◆ **EXERCISE**
Where does the word "text" show up in the records? Copy every line that holds it.

◆ **EXERCISE MATERIAL**
- - - -

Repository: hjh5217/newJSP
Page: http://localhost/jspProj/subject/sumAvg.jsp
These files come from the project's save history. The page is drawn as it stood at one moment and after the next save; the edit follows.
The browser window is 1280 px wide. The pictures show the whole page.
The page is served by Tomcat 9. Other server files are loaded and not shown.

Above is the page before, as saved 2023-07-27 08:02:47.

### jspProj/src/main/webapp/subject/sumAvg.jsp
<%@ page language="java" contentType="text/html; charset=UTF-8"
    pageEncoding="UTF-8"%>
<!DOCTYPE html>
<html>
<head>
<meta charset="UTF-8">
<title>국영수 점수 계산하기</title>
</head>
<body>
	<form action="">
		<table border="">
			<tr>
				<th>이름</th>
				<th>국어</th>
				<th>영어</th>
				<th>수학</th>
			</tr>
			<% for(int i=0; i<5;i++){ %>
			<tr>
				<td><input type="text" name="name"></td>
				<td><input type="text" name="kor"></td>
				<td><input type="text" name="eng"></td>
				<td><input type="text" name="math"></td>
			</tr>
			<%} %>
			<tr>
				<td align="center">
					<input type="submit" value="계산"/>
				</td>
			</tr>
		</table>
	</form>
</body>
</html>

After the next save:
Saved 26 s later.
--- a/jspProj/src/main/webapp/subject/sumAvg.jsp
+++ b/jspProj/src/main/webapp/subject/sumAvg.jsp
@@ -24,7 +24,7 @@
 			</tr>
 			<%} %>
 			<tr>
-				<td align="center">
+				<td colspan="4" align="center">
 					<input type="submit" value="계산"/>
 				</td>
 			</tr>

- - - -

◆ **TASK SOLUTION**
<%@ page language="java" contentType="text/html; charset=UTF-8"
				<td><input type="text" name="name"></td>
				<td><input type="text" name="kor"></td>
				<td><input type="text" name="eng"></td>
				<td><input type="text" name="math"></td>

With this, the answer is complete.